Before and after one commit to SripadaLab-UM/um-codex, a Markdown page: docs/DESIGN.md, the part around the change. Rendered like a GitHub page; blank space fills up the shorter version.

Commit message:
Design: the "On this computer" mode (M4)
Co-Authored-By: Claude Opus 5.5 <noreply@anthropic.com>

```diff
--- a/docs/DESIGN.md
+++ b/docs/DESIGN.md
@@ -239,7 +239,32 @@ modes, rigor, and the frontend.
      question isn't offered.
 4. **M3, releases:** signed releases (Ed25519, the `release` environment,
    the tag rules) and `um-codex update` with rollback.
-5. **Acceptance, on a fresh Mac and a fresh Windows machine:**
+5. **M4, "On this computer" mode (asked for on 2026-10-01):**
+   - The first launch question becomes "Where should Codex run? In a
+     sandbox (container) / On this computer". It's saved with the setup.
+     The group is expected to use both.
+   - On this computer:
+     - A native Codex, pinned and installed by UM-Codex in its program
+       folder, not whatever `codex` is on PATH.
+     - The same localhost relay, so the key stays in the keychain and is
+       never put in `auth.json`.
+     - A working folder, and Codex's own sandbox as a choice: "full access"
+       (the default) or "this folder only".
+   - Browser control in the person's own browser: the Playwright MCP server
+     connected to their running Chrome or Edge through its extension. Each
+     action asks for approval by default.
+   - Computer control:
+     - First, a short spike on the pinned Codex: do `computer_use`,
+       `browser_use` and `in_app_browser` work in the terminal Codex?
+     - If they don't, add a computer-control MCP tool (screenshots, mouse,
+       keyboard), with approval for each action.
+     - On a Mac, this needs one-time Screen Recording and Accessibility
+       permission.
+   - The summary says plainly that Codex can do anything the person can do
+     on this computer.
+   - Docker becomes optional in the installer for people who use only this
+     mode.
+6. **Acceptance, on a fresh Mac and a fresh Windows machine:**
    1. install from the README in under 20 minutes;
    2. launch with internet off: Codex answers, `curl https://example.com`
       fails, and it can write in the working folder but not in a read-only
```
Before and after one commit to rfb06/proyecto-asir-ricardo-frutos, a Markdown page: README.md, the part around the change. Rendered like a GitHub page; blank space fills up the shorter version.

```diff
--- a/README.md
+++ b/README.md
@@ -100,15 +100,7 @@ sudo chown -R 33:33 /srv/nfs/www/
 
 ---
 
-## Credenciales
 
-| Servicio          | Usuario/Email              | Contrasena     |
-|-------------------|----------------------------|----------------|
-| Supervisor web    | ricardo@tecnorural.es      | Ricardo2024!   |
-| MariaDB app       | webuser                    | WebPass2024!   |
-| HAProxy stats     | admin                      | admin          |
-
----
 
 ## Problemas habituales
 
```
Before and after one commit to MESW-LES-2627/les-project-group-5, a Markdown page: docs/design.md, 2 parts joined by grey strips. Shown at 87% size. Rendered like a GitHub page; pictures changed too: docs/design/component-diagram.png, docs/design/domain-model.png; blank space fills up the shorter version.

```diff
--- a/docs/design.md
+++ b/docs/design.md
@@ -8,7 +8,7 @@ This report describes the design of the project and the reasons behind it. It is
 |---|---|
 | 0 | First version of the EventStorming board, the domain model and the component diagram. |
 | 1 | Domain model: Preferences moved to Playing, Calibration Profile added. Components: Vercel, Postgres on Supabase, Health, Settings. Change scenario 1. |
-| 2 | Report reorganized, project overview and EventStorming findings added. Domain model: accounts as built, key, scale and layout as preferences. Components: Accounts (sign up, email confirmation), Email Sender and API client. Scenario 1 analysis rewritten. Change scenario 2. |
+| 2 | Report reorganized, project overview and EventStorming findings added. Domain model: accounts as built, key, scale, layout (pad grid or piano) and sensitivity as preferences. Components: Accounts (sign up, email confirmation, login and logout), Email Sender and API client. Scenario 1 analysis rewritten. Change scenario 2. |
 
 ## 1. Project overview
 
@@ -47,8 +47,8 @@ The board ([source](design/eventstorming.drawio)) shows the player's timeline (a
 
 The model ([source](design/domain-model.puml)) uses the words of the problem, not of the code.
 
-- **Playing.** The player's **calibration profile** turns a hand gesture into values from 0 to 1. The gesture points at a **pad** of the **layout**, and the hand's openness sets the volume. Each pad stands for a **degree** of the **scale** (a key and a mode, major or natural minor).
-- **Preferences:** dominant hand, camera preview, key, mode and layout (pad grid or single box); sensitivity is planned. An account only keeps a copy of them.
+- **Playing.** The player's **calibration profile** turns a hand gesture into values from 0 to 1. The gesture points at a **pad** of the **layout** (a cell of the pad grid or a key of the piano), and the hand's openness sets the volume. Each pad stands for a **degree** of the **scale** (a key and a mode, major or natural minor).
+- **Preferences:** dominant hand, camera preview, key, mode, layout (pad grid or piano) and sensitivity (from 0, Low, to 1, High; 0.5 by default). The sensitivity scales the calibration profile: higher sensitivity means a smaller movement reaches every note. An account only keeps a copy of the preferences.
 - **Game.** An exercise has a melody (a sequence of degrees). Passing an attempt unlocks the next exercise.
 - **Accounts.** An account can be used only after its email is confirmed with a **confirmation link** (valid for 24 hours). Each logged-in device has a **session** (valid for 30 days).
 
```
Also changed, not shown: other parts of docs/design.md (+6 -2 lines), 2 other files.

================================

• [Assignment]: If a line in the material holds the string "docs", count it, then state the number of such lines and nothing else.

• [Answer box]: 7